The Denver Post
A Colorado sheriff’s lieutenant with multiple criminal convictions slammed an unarmed man to the ground and fired a Taser at his face for watching a traffic stop.
Kenneth Espinoza on Tuesday sued Lt. Henry Trujillo and other members of the Las Animas County Sheriff’s Office, alleging deputies acted excessively violent toward him even though he wasn’t suspected of a crime when they contacted him and he tried to comply with their orders.
“There was no real or apparent threat to the officers,” the lawsuit states. “Both defendants escalated and caused this situation, acted violently and unlawfully, and then wrote minimized and falsified statements as to what occurred during the encounter with Mr. Espinoza.”

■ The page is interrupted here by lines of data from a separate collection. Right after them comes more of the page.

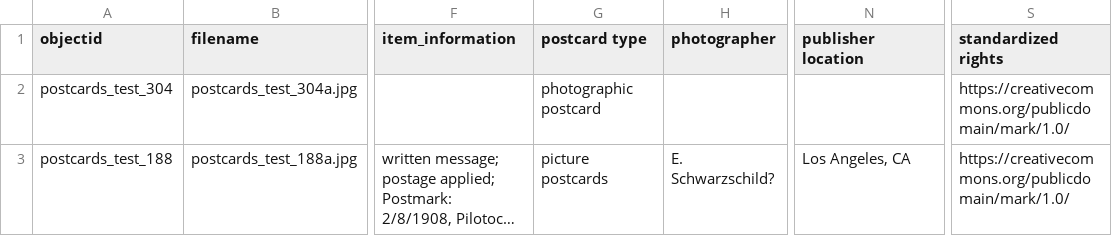
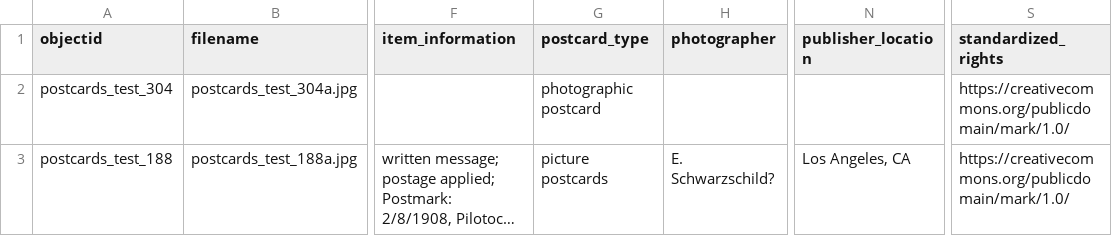
Before and after one commit to hr0130/Poly-X-Project-IGE-SPN-, a CSV file: _data/postcards_test.csv, drawn as a sheet; only a part is shown, gaps mark what is left out; long unchanged cells end in …; the diff names each change by its address in the sheet, - before the commit and + after, or states it on an @@ line.

Commit message:
field name update

```diff
--- a/_data/postcards_test.csv
+++ b/_data/postcards_test.csv
-G1: postcard type
+G1: postcard_type
-N1: publisher location
+N1: publisher_location
-S1: standardized rights
+S1: standardized_rights
```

The Nov. 29 incident brought to light Trujillo’s criminal history and the five civil protection orders requested against him. Trujillo has worked at the southern Colorado sheriff’s office intermittently since 2001 and is the third in command at the agency.

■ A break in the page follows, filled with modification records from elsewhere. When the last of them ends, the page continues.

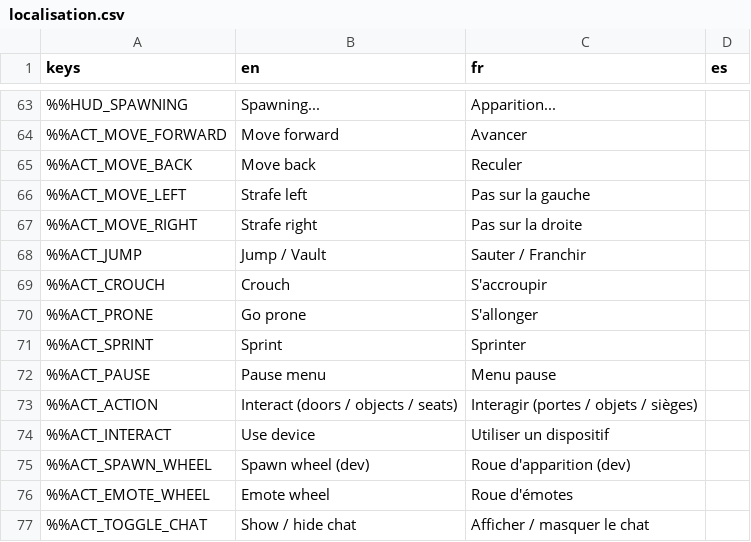
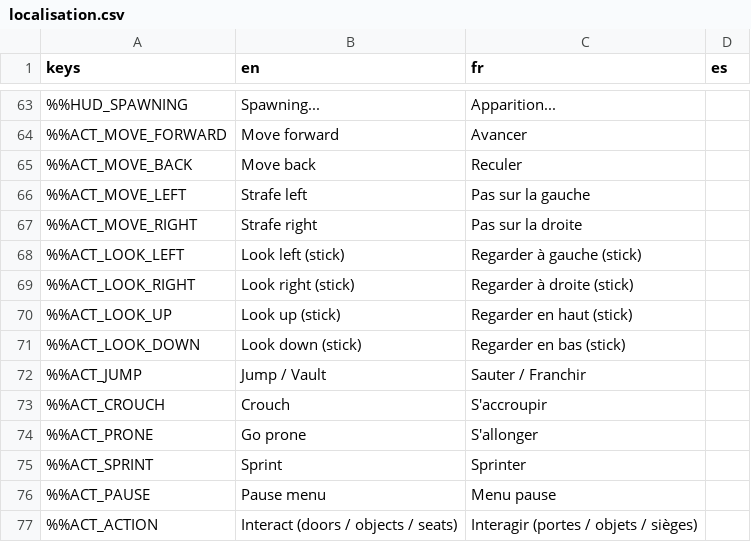
Before and after one commit to DyingStar-game/DyingStar, a CSV file: tools/localization/localisation.csv, drawn as a sheet; only a part is shown, gaps mark what is left out; the shorter side is filled out with more unchanged rows; the diff names each change by its address in the sheet, - before the commit and + after, or states it on an @@ line.

Commit message:
feat(controls): the gamepad plays out of the box, the view turns with the right stick
Default gamepad bindings, Xbox layout: left stick to move, right stick
to look (new look_* actions, listed under On foot), A jump and EVA up,
B crouch, EVA down and brake, X action, Y tool and leaving a vehicle,
LT aim, RT drill, LS sprint and horn, RS free rotation, LB/RB the
carried crate and the EVA roll, the cross for the torch and lights,
prone, the emote wheel and the ignition, Start pause, Back star map.
Chat, captures and the debug tools stay on the keyboard.

The right stick goes through mouse_motion, the one road the view is
turned by, so aiming slows it and drilling holds it as for the mouse.
In the star map it turns the view as a drag does (_turn_view, shared
with the mouse), and the triggers zoom.

```diff
--- a/tools/localization/localisation.csv
+++ b/tools/localization/localisation.csv
+row 68: %%ACT_LOOK_LEFT | Look left (stick) | Regarder à gauche (stick)
+row 69: %%ACT_LOOK_RIGHT | Look right (stick) | Regarder à droite (stick)
+row 70: %%ACT_LOOK_UP | Look up (stick) | Regarder en haut (stick)
+row 71: %%ACT_LOOK_DOWN | Look down (stick) | Regarder en bas (stick)
```
Also changed, not shown: 6 other files.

The incident began when Deputy Mikhail Noel stopped Espinoza’s son for following him too closely. Espinoza had been following his son because they were going to the same place and stopped when his son was pulled over, the federal lawsuit states.
Trujillo approached Espinoza as he sat in his car and told him to leave.
“I don’t need to do anything, I’m on a public street,” Espinoza said, body camera footage of the incident shows.
After Noel joined the two men, Trujillo walked away and Espinoza put his truck into reverse to drive away. Both deputies started yelling at him to stop and to get out of the truck. Espinoza stopped the truck and the deputies grabbed his arm through the driver’s window, pulling it backward while simultaneously telling him to get out of the car, the lawsuit states.
“Don’t pull away from me, you’re going to get lit up,” Trujillo said.
Trujillo pulled Espinoza from the truck and told him he was under arrest, to which Espinoza said “OK,” that he was going peacefully and asked the deputies to “settle down.”
“You do what you’re told, OK?” Trujillo said.
The deputies walked Espinoza to a police SUV and told him to get inside, but Espinoza said he couldn’t because the deputies were grabbing at him. Trujillo then shot Espinoza with a Taser cartridge, striking him in the face and chest before slamming the door on Espinoza’s leg.
Trujillo re-opened the door and told Espinoza to step out so they could find his identification. When Espinoza didn’t immediately comply, Trujillo and other officers ripped him from the car and onto the snow-covered ground.
“Jesus, I thought you guys were (expletive) good, man,” Espinoza said as four deputies surrounded him and shoved him against the police SUV to pat him down.
Espinoza faced several charges in connection to the incident, but prosecutors later dropped all the charges. The arrest cost him financially and mentally, the lawsuit states. He paid a retainer for a defense attorney, to have his truck released from impound and repaired and to bond out of jail. He spent a day in jail and is still undergoing therapy.
Trujillo has been convicted of several criminal charges between 1997 and 2009 in Las Animas County, including displaying a weapon, harassment and fighting in public.
He was also the subject of several restraining orders. One of the applications for a civil protection order alleged Trujillo threatened to shoot a man he was arresting. Another from a former romantic partner alleged he refused to let her leave the house or use the phone after she tried to break up with him.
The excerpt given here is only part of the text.